(Itemized modification records)
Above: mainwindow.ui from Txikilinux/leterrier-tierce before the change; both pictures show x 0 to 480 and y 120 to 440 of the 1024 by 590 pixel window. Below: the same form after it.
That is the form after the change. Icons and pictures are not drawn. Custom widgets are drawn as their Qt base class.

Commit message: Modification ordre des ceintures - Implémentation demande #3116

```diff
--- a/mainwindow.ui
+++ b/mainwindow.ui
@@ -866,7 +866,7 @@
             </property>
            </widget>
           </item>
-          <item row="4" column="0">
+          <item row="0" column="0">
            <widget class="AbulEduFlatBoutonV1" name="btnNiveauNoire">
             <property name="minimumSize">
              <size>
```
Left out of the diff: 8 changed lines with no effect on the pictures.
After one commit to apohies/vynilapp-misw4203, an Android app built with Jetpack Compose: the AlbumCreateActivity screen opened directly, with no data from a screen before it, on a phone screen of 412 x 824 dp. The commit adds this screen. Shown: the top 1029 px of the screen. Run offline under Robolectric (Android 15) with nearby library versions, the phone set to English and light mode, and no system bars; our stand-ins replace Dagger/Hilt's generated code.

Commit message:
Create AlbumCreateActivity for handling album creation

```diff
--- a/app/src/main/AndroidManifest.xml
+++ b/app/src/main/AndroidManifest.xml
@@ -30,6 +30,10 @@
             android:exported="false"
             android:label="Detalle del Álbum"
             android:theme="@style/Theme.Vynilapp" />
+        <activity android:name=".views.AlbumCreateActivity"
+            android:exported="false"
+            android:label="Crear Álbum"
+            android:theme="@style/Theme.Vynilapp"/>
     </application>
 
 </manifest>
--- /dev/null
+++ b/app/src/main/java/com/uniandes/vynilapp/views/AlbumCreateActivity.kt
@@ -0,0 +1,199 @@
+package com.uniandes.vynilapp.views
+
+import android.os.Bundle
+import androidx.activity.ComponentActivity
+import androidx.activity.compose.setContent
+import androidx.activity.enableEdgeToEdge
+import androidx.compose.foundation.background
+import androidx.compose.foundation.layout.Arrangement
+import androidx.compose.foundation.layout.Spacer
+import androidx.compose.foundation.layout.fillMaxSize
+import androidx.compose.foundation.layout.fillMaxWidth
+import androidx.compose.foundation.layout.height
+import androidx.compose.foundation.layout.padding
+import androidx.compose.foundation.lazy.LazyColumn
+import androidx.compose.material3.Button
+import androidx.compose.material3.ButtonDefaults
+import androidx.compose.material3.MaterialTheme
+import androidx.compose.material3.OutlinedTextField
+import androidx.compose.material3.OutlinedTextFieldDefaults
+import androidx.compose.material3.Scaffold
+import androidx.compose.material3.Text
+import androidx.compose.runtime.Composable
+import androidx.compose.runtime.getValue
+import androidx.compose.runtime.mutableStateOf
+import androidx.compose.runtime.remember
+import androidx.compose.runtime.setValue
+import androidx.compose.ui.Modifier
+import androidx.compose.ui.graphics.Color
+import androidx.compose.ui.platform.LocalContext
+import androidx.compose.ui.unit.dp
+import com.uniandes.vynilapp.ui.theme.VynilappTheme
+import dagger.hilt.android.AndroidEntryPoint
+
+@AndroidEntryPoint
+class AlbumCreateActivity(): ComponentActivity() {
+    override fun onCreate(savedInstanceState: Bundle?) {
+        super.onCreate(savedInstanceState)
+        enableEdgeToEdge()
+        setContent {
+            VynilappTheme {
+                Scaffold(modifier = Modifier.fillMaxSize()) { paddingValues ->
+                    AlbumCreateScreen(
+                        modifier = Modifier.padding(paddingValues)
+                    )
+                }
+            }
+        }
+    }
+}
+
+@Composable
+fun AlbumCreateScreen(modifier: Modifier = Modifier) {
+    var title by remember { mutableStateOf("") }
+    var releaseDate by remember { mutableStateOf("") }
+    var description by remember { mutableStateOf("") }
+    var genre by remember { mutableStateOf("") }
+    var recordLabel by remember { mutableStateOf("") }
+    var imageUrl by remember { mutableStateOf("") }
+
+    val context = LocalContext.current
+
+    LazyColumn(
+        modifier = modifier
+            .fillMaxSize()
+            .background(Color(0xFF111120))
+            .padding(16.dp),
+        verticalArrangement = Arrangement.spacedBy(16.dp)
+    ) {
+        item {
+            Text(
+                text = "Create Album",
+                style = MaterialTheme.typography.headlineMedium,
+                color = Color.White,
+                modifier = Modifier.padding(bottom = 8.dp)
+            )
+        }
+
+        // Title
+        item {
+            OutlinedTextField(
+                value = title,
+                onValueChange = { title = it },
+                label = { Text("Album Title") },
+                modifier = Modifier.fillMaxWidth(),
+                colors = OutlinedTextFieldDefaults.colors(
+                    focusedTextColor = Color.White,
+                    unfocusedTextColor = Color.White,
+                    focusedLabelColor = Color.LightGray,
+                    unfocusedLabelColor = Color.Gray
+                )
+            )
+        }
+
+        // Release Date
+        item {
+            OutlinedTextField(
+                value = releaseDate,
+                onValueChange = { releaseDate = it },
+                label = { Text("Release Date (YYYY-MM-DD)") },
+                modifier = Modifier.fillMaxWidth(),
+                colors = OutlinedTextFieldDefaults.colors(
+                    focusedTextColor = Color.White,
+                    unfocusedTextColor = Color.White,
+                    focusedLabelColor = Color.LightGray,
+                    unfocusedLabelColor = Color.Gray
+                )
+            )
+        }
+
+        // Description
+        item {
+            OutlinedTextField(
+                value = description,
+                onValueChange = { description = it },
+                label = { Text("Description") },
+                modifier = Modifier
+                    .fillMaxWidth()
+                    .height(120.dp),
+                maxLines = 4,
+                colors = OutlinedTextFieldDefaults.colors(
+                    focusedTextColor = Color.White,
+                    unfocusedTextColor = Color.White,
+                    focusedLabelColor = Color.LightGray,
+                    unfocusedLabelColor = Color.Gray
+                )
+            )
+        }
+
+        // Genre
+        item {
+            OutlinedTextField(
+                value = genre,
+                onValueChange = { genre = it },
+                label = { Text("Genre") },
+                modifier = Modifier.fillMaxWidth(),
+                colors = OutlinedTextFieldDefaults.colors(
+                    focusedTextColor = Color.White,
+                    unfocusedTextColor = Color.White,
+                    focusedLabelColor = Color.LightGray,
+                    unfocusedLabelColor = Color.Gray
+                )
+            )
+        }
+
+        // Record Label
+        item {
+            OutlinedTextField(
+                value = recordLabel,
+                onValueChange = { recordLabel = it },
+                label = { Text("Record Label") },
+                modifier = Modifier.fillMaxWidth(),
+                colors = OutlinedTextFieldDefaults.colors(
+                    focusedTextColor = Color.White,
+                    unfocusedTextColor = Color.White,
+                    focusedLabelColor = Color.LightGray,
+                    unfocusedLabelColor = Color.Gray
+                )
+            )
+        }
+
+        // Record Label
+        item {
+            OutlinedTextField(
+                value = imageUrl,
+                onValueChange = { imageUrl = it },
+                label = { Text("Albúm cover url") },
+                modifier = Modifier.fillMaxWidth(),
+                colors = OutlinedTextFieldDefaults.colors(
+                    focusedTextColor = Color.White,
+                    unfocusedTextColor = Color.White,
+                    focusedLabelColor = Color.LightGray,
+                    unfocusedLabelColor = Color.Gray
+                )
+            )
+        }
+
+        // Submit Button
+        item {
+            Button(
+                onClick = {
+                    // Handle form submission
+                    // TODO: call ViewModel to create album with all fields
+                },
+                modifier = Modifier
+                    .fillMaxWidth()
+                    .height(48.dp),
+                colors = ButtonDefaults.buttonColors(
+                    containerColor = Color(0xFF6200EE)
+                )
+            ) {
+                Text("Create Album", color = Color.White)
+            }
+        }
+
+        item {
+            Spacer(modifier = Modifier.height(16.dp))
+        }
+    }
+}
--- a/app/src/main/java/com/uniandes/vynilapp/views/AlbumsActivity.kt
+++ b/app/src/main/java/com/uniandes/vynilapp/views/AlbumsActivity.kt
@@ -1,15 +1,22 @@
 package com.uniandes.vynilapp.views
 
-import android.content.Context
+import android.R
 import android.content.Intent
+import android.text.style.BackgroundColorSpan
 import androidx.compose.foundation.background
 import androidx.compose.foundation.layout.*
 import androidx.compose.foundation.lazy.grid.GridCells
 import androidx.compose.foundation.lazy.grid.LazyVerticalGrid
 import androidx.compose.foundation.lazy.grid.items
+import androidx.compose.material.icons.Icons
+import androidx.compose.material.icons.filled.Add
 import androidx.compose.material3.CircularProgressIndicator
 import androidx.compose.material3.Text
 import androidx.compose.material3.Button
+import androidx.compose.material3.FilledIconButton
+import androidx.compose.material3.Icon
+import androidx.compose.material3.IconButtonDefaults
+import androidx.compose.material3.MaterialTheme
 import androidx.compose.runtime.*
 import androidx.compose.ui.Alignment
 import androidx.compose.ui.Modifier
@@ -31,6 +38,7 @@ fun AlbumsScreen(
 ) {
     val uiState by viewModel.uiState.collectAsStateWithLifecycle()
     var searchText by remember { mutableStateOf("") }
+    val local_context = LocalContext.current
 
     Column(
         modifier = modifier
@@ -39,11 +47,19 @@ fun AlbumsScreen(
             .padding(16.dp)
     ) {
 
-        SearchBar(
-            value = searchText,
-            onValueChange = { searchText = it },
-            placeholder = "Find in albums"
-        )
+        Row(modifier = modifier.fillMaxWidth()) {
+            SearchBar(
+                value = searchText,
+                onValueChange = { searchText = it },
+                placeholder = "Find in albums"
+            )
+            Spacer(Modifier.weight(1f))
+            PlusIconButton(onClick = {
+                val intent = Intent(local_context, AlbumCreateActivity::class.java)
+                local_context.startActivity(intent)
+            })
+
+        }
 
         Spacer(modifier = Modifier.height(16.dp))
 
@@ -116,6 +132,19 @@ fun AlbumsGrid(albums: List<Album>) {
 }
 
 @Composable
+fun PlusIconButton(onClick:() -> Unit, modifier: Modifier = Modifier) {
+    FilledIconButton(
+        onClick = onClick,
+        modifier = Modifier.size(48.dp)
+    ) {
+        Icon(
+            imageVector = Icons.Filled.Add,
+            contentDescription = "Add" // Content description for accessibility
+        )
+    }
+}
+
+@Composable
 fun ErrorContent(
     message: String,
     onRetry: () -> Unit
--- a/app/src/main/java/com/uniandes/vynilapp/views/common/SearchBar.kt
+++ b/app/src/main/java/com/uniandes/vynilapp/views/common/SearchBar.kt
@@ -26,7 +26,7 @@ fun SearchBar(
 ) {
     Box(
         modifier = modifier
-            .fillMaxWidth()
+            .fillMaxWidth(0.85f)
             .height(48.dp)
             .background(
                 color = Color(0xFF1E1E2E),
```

# AIM OF THE EXERCISE
Return each line from the entries above that includes "property".

# EXERCISE RESPONSE
             </property>
             <property name="minimumSize">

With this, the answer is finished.